State-owned Union Bank of India on Friday reported a 22.68 per cent jump in consolidated net profit at Rs 1,557.09 crore for March quarter 2021-22 helped by a Rs 627 crore gain through a stake-sale in its insurance arm and benefits through low cost of deposits. On a standalone basis, the lender reported 8.26 per cent growth in net profit at Rs 1,440 crore. The lender ended FY22 with a 80 per cent jump in profit after tax at Rs 5,232 crore.
Its core net interest income (NII) grew 25.29 per cent at Rs 6,769 crore, on the back of 9.60 per cent growth in advances and the net interest margin widening by 0.38 per cent to 2.75 per cent. Chief Executive and Managing Director Rajkiran Rai G told reporters that the cost of deposits came down by up to 0.70 per cent during the quarter, which helped restrict the interest expenses growth to 3.30 per cent, and benefitted in widening the NII number.
The other income slid by 25.10 per cent to Rs 3,243 crore due to reverses on the treasury operations amid the rising interest rate environment. Rai said the bank booked a gain of Rs 627 crore through a stake sale in India First Life Insurance in March, but the same was utilized to increase the provisions to cover for loan reverses, and added that the provision coverage ratio has now climbed to over 83 per cent.
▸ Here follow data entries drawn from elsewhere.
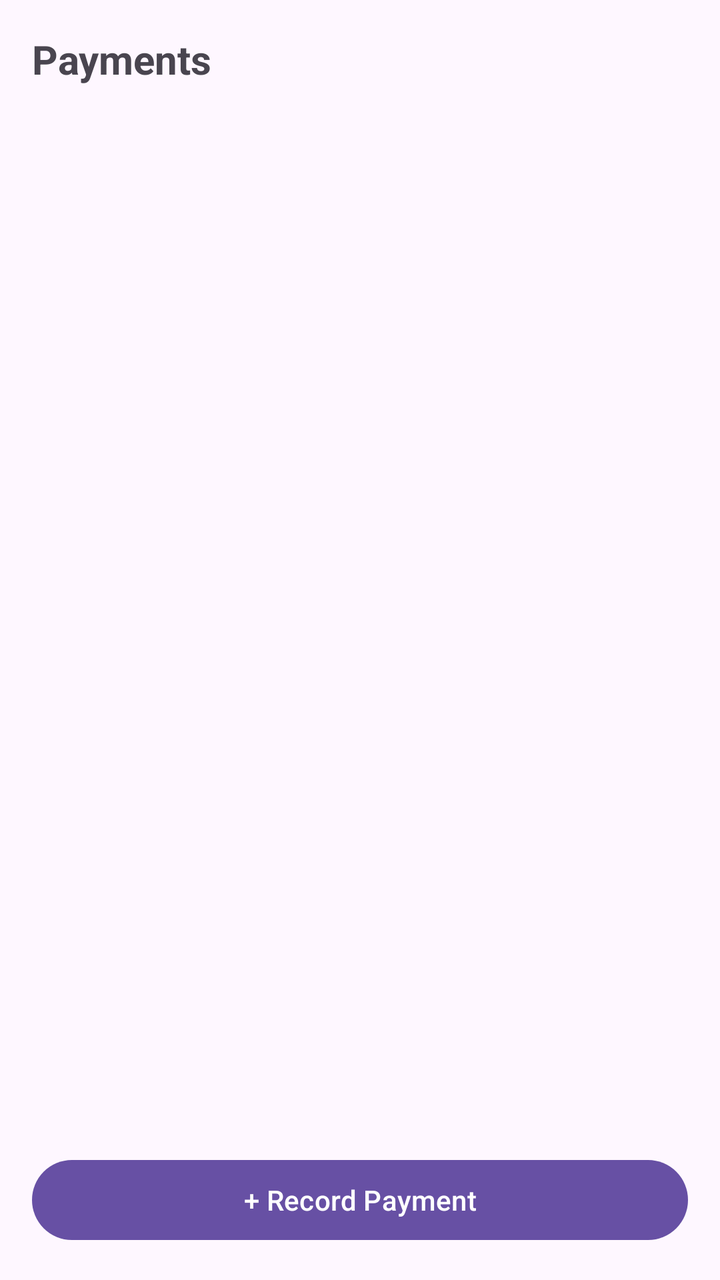
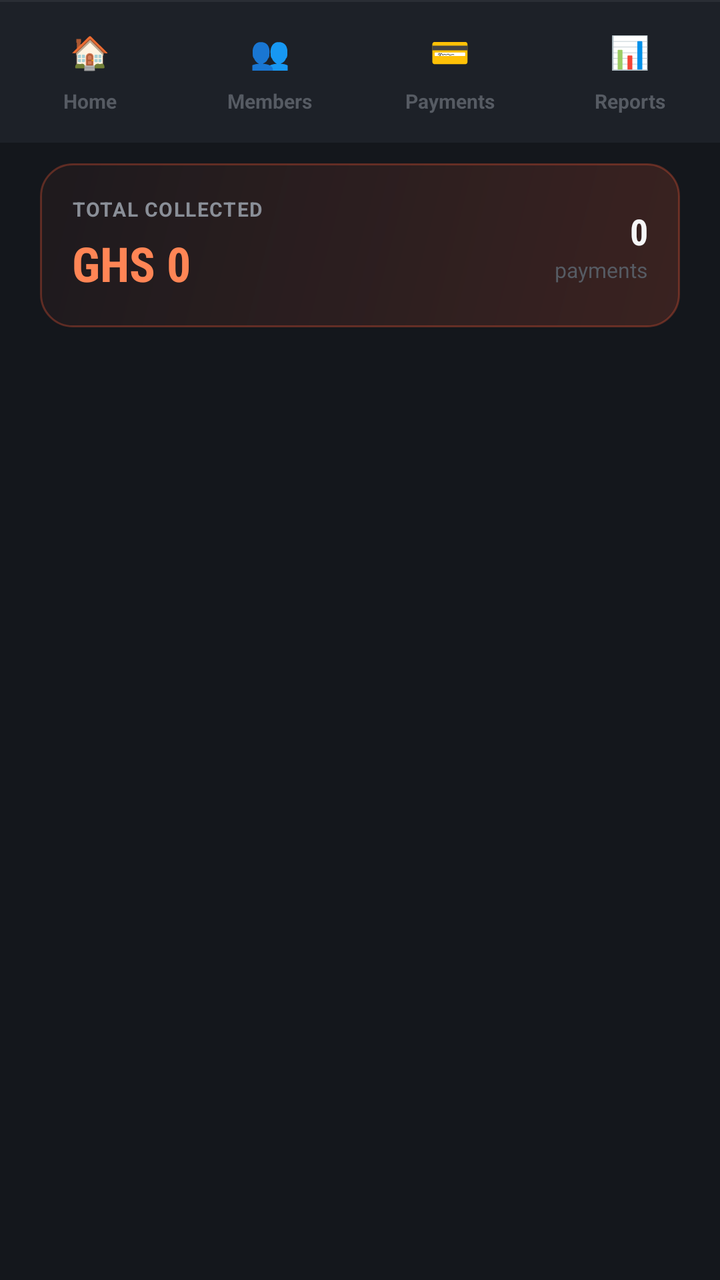

Two renders of the same Android screen: before a commit and after it. Below are the layout's source before the change and the commit's diff.
<!-- AndroidManifest.xml: application theme Theme.GymMembershipSystem -->
<!-- res/layout/activity_payment_list.xml -->
<?xml version="1.0" encoding="utf-8"?>
<LinearLayout xmlns:android="http://schemas.android.com/apk/res/android"
    android:layout_width="match_parent"
    android:layout_height="match_parent"
    android:orientation="vertical"
    android:padding="16dp">

    <TextView
        android:layout_width="wrap_content"
        android:layout_height="wrap_content"
        android:text="Payments"
        android:textSize="20sp"
        android:textStyle="bold"
        android:layout_marginBottom="10dp" />

    <androidx.recyclerview.widget.RecyclerView
        android:id="@+id/recyclerPayments"
        android:layout_width="match_parent"
        android:layout_height="0dp"
        android:layout_weight="1" />

    <TextView
        android:id="@+id/tvEmptyPayments"
        android:layout_width="match_parent"
        android:layout_height="wrap_content"
        android:text="No payments recorded yet."
        android:textAlignment="center"
        android:textColor="#9E9E9E"
        android:visibility="gone"
        android:layout_marginTop="40dp" />

    <Button
        android:id="@+id/btnAddPayment"
        android:layout_width="match_parent"
        android:layout_height="wrap_content"
        android:layout_marginTop="10dp"
        android:text="+ Record Payment" />

</LinearLayout>
<!-- resources referenced by this layout -->
<resources>
  <style name="Theme.GymMembershipSystem" parent="Base.Theme.GymMembershipSystem" />
  <style name="Base.Theme.GymMembershipSystem" parent="Theme.Material3.DayNight.NoActionBar">
          
          
      </style>
</resources>

<!-- the commit's change to res/layout/activity_payment_list.xml (unified diff, before → after) -->
@@ -1,39 +1,355 @@
+<?xml version="1.0" encoding="utf-8"?>
+<androidx.constraintlayout.widget.ConstraintLayout
+    xmlns:android="http://schemas.android.com/apk/res/android"
+    xmlns:app="http://schemas.android.com/apk/res-auto"
+    android:layout_width="match_parent"
+    android:layout_height="match_parent"
+    android:background="@color/bg_dark">
+
+    <LinearLayout
+        android:id="@+id/headerGroup"
+        android:layout_width="0dp"
+        android:layout_height="wrap_content"
+        android:orientation="vertical"
+        android:padding="20dp"
+        android:paddingTop="50dp"
+        app:layout_constraintStart_toStartOf="parent"
+        app:layout_constraintEnd_toEndOf="parent"
+        app:layout_constraintTop_toTopOf="parent">
+
+        <LinearLayout
+            android:layout_width="match_parent"
+            android:layout_height="wrap_content"
+            android:orientation="horizontal"
+            android:gravity="center_vertical"
+            android:layout_marginBottom="16dp">
+
+            <TextView
+                android:id="@+id/btnBack"
+                android:layout_width="34dp"
+                android:layout_height="34dp"
+                android:background="@drawable/bg_back_chip"
+                android:gravity="center"
+                android:text="‹"
+                android:textColor="@color/text_primary"
+                android:textSize="18sp"
+                android:clickable="true"
+                android:focusable="true" />
+
+            <LinearLayout
+                android:layout_width="0dp"
+                android:layout_height="wrap_content"
+                android:layout_weight="1"
+                android:orientation="vertical"
+                android:layout_marginStart="12dp">
+
+                <TextView
+                    android:layout_width="wrap_content"
+                    android:layout_height="wrap_content"
+                    android:text="Payments"
+                    android:textColor="@color/text_primary"
+                    android:textSize="22sp"
+                    android:fontFamily="sans-serif-condensed"
+                    android:textStyle="bold" />
+
+                <TextView
+                    android:layout_width="wrap_content"
+                    android:layout_height="wrap_content"
+                    android:text="All transaction records"
+                    android:textColor="@color/text_secondary"
+                    android:textSize="12sp" />
+
+            </LinearLayout>
+
+        </LinearLayout>
+
+        <LinearLayout
+            android:layout_width="match_parent"
+            android:layout_height="wrap_content"
+            android:orientation="horizontal"
+            android:gravity="center_vertical"
+            android:background="@drawable/bg_reports_card"
+            android:padding="16dp">
+
+            <LinearLayout
+                android:layout_width="0dp"
+                android:layout_height="wrap_content"
+                android:layout_weight="1"
+                android:orientation="vertical">
+
+                <TextView
+                    android:layout_width="wrap_content"
+                    android:layout_height="wrap_content"
+                    android:text="TOTAL COLLECTED"
+                    android:textColor="@color/text_secondary"
+                    android:textSize="10sp"
+                    android:letterSpacing="0.05"
+                    android:textStyle="bold"
+                    android:layout_marginBottom="4dp" />
+
+                <TextView
+                    android:id="@+id/tvTotalCollected"
+                    android:layout_width="wrap_content"
+                    android:layout_height="wrap_content"
+                    android:text="GHS 0"
+                    android:textColor="@color/accent_orange_light"
+                    android:textSize="24sp"
+                    android:fontFamily="sans-serif-condensed"
+                    android:textStyle="bold" />
+
+            </LinearLayout>
+
+            <LinearLayout
+                android:layout_width="wrap_content"
+                android:layout_height="wrap_content"
+                android:orientation="vertical"
+                android:gravity="end">
+
+                <TextView
+                    android:id="@+id/tvPaymentCount"
+                    android:layout_width="wrap_content"
+                    android:layout_height="wrap_content"
+                    android:text="0"
+                    android:textColor="@color/text_primary"
+                    android:textSize="18sp"
+                    android:fontFamily="sans-serif-condensed"
+                    android:textStyle="bold" />
+
+                <TextView
+                    android:layout_width="wrap_content"
+                    android:layout_height="wrap_content"
+                    android:text="payments"
+                    android:textColor="@color/text_muted"
+                    android:textSize="10.5sp" />
+
+            </LinearLayout>
+
+        </LinearLayout>
+
+    </LinearLayout>
+
+    <include
+        android:id="@+id/bottomNavInclude"
+        layout="@layout/layout_bottom_nav"
+        app:layout_constraintStart_toStartOf="parent"
+        app:layout_constraintEnd_toEndOf="parent"
+        app:layout_constraintBottom_toBottomOf="parent" />
+
+    <androidx.recyclerview.widget.RecyclerView
+        android:id="@+id/recyclerPayments"
+        android:layout_width="0dp"
+        android:layout_height="0dp"
+        android:paddingStart="20dp"
+        android:paddingEnd="20dp"
+        android:paddingTop="14dp"
+        android:paddingBottom="90dp"
+        android:clipToPadding="false"
+        app:layout_constraintStart_toStartOf="parent"
+        app:layout_constraintEnd_toEndOf="parent"
+        app:layout_constraintTop_toBottomOf="@id/headerGroup"
+        app:layout_constraintBottom_toTopOf="@id/bottomNavInclude" />
+
+    <TextView
+        android:id="@+id/tvEmptyPayments"
+        android:layout_width="wrap_content"
+        android:layout_height="wrap_content"
+        android:text="No payments recorded yet.\nTap + to record one."
+        android:textAlignment="center"
+        android:textColor="@color/text_muted"
+        android:textSize="13sp"
+        android:visibility="gone"
+        app:layout_constraintStart_toStartOf="parent"
+        app:layout_constraintEnd_toEndOf="parent"
+        app:layout_constraintTop_toBottomOf="@id/headerGroup"
+        app:layout_constraintBottom_toTopOf="@id/bottomNavInclude"
+        app:layout_constraintVertical_bias="0.3" />
+
+    <LinearLayout
+        android:id="@+id/btnAddPayment"
+        android:layout_width="wrap_content"
+        android:layout_height="wrap_content"
+        android:orientation="horizontal"
+        android:gravity="center"
+        android:background="@drawable/bg_fab"
+        android:paddingStart="20dp"
+        android:paddingEnd="20dp"
+        android:paddingTop="14dp"
+        android:paddingBottom="14dp"
+        android:elevation="6dp"
+        android:clickable="true"
+        android:focusable="true"
+        app:layout_constraintEnd_toEndOf="parent"
+        app:layout_constraintBottom_toTopOf="@id/bottomNavInclude"
+        android:layout_marginEnd="20dp"
+        android:layout_marginBottom="16dp">
+
+        <TextView
+            android:layout_width="wrap_content"
+            android:layout_height="wrap_content"
+            android:text="＋ Record Payment"
+            android:textColor="@color/bg_dark"
+            android:textSize="13sp"
+            android:textStyle="bold" />
+
+    </LinearLayout>
+
+</androidx.constraintlayout.widget.ConstraintLayout>
+<!-- res/layout/layout_bottom_nav.xml (included above) -->
 <?xml version="1.0" encoding="utf-8"?>
 <LinearLayout xmlns:android="http://schemas.android.com/apk/res/android"
     android:layout_width="match_parent"
-    android:layout_height="match_parent"
-    android:orientation="vertical"
-    android:padding="16dp">
-
-    <TextView
-        android:layout_width="wrap_content"
-        android:layout_height="wrap_content"
-        android:text="Payments"
-        android:textSize="20sp"
-        android:textStyle="bold"
-        android:layout_marginBottom="10dp" />
-
-    <androidx.recyclerview.widget.RecyclerView
-        android:id="@+id/recyclerPayments"
+    android:layout_height="wrap_content"
+    android:orientation="vertical">
+
+    <View
         android:layout_width="match_parent"
-        android:layout_height="0dp"
-        android:layout_weight="1" />
-
-    <TextView
-        android:id="@+id/tvEmptyPayments"
+        android:layout_height="1dp"
+        android:background="@color/border_dark" />
+
+    <LinearLayout
         android:layout_width="match_parent"
         android:layout_height="wrap_content"
-        android:text="No payments recorded yet."
-        android:textAlignment="center"
-        android:textColor="#9E9E9E"
-        android:visibility="gone"
-        android:layout_marginTop="40dp" />
-
-    <Button
-        android:id="@+id/btnAddPayment"
-        android:layout_width="match_parent"
-        android:layout_height="wrap_content"
-        android:layout_marginTop="10dp"
-        android:text="+ Record Payment" />
+        android:orientation="horizontal"
+        android:background="@color/surface_dark"
+        android:paddingTop="10dp"
+        android:paddingBottom="14dp">
+
+        <LinearLayout
+            android:id="@+id/navHome"
+            android:layout_width="0dp"
+            android:layout_height="wrap_content"
+            android:layout_weight="1"
+            android:orientation="vertical"
+            android:gravity="center"
+            android:clickable="true"
+            android:focusable="true">
+
+            <TextView
+                android:id="@+id/iconWrapHome"
+                android:layout_width="wrap_content"
+                android:layout_height="wrap_content"
+                android:paddingStart="14dp"
+                android:paddingEnd="14dp"
+                android:paddingTop="4dp"
+                android:paddingBottom="4dp"
+                android:text="🏠"
+                android:textSize="16sp"
+                android:gravity="center" />
+
+            <TextView
+                android:id="@+id/labelHome"
+                android:layout_width="wrap_content"
+                android:layout_height="wrap_content"
+                android:layout_marginTop="3dp"
+                android:text="Home"
+                android:textColor="@color/text_muted"
+                android:textSize="10sp"
+                android:textStyle="bold" />
+
+        </LinearLayout>
+
+        <LinearLayout
+            android:id="@+id/navMembers"
+            android:layout_width="0dp"
+            android:layout_height="wrap_content"
+            android:layout_weight="1"
+            android:orientation="vertical"
+            android:gravity="center"
+            android:clickable="true"
+            android:focusable="true">
+
+            <TextView
+                android:id="@+id/iconWrapMembers"
+                android:layout_width="wrap_content"
+                android:layout_height="wrap_content"
+                android:paddingStart="14dp"
+                android:paddingEnd="14dp"
+                android:paddingTop="4dp"
+                android:paddingBottom="4dp"
+                android:text="👥"
+                android:textSize="16sp"
+                android:gravity="center" />
+
+            <TextView
+                android:id="@+id/labelMembers"
+                android:layout_width="wrap_content"
+                android:layout_height="wrap_content"
+                android:layout_marginTop="3dp"
+                android:text="Members"
+                android:textColor="@color/text_muted"
+                android:textSize="10sp"
+                android:textStyle="bold" />
+
+        </LinearLayout>
+
+        <LinearLayout
+            android:id="@+id/navPayments"
+            android:layout_width="0dp"
+            android:layout_height="wrap_content"
+            android:layout_weight="1"
+            android:orientation="vertical"
+            android:gravity="center"
+            android:clickable="true"
+            android:focusable="true">
+
+            <TextView
+                android:id="@+id/iconWrapPayments"
+                android:layout_width="wrap_content"
+                android:layout_height="wrap_content"
+                android:paddingStart="14dp"
+                android:paddingEnd="14dp"
+                android:paddingTop="4dp"
+                android:paddingBottom="4dp"
+                android:text="💳"
+                android:textSize="16sp"
+                android:gravity="center" />
+
+            <TextView
+                android:id="@+id/labelPayments"
+                android:layout_width="wrap_content"
+                android:layout_height="wrap_content"
+                android:layout_marginTop="3dp"
+                android:text="Payments"
+                android:textColor="@color/text_muted"
+                android:textSize="10sp"
+                android:textStyle="bold" />
+
+        </LinearLayout>
+
+        <LinearLayout
+            android:id="@+id/navReports"
+            android:layout_width="0dp"
+            android:layout_height="wrap_content"
+            android:layout_weight="1"
+            android:orientation="vertical"
+            android:gravity="center"
+            android:clickable="true"
+            android:focusable="true">
+
+            <TextView
+                android:id="@+id/iconWrapReports"
+                android:layout_width="wrap_content"
+                android:layout_height="wrap_content"
+                android:paddingStart="14dp"
+                android:paddingEnd="14dp"
+                android:paddingTop="4dp"
+                android:paddingBottom="4dp"
+                android:text="📊"
+                android:textSize="16sp"
+                android:gravity="center" />
+
+            <TextView
+                android:id="@+id/labelReports"
+                android:layout_width="wrap_content"
+                android:layout_height="wrap_content"
+                android:layout_marginTop="3dp"
+                android:text="Reports"
+                android:textColor="@color/text_muted"
+                android:textSize="10sp"
+                android:textStyle="bold" />
+
+        </LinearLayout>
+
+    </LinearLayout>
 
 </LinearLayout>
<!-- resource entries referenced after the edit -->
@@ -1,6 +1,40 @@
 <!-- resources referenced by this layout -->
 <resources>
+  <color name="accent_orange_light">#FF8555</color>
+  <color name="bg_dark">#14171C</color>
+  <color name="border_dark">#2A2E35</color>
+  <color name="surface_dark">#1D2128</color>
+  <color name="text_muted">#565B63</color>
+  <color name="text_primary">#F5F6F7</color>
+  <color name="text_secondary">#8A8F98</color>
+  <!-- drawable bg_back_chip (drawable) -->
+  <?xml version="1.0" encoding="utf-8"?>
+  <shape xmlns:android="http://schemas.android.com/apk/res/android" android:shape="rectangle">
+      <solid android:color="@color/surface_dark" />
+      <stroke android:width="1dp" android:color="@color/border_dark" />
+      <corners android:radius="10dp" />
+  </shape>
+  <!-- drawable bg_fab (drawable) -->
+  <?xml version="1.0" encoding="utf-8"?>
+  <shape xmlns:android="http://schemas.android.com/apk/res/android" android:shape="rectangle">
+      <solid android:color="@color/accent_orange" />
+      <corners android:radius="16dp" />
+  </shape>
+  <!-- drawable bg_reports_card (drawable) -->
+  <?xml version="1.0" encoding="utf-8"?>
+  <shape xmlns:android="http://schemas.android.com/apk/res/android" android:shape="rectangle">
+      <gradient
+          android:type="linear"
+          android:angle="135"
+          android:startColor="@color/accent_orange_tint"
+          android:endColor="#0AFF5A36" />
+      <stroke android:width="1dp" android:color="@color/reports_border" />
+      <corners android:radius="16dp" />
+  </shape>
   <style name="Theme.GymMembershipSystem" parent="Base.Theme.GymMembershipSystem" />
+  <color name="accent_orange">#FF5A36</color>
+  <color name="accent_orange_tint">#29FF5A36</color>
+  <color name="reports_border">#4DFF5A36</color>
   <style name="Base.Theme.GymMembershipSystem" parent="Theme.Material3.DayNight.NoActionBar">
The overall provisions came at Rs 3,618 crore for March 2022 quarter as against Rs 2,549 crore in the preceding December quarter and Rs 3,683 crore in the year-ago period. It has a Rs 2,700 crore exposure to the Future Group across accounts which has been now classified as non-performing, and the provisions cover on the same stands at 58 per cent now, Rai said, adding that the exposure to the troubled financier Srei Group is at Rs 2,492 crore and the provision cover on the same is at 86 per cent.
One unnamed chunky exposure to a corporate account dented its fresh slippages, Rai said, adding that the large corporate slippages were Rs 2,557 crore, retail came at Rs 648 crore, agriculture at Rs 1,024 crore and medium sized businesses at Rs 1,443 crore. Gross non-performing assets ratio narrowed to 11.11 per cent as on March 31 from 13.74 per cent a year ago, and the bank is targeting to trim it down further to 9 per cent by end of FY23, Rai said.
He said the bank is targeting a credit growth of 10-12 per cent, which will include an 8-10 per cent rise in corporate advances, and the NIM to be at 3 per cent. The bank management feels the loan loss provisions also have to come down in the new fiscal year as much of the dud advances are ageing, and will look at reducing slippages, pushing up recovery efforts and do technical write-offs where possible, Rai said, adding that no NPA has been transferred yet to NARCL.
From a credit growth perspective, a 0.50-1 per cent hike in lending rates will not have an impact on the retail loan growth but can impact corporate loans in the short term, Rai said. In the year gone by, the bank rationalized over 700 branches and 1,500 automated teller machines (ATMs), majorly because of the doubling up of presence after the amalgamation of Corporation Bank and Andhra Bank with itself, Rai said, adding that such efforts will continue.
Its overall capital adequacy stood at 14.52 per cent with the core tier-I capital at 10.63 per cent. Rai also said that it is targeting to gain market share during the new fiscal on its digital and physical distribution strengths. The bank scrip settled at Rs 36.20, up 7.42 per cent from previous close, on the BSE.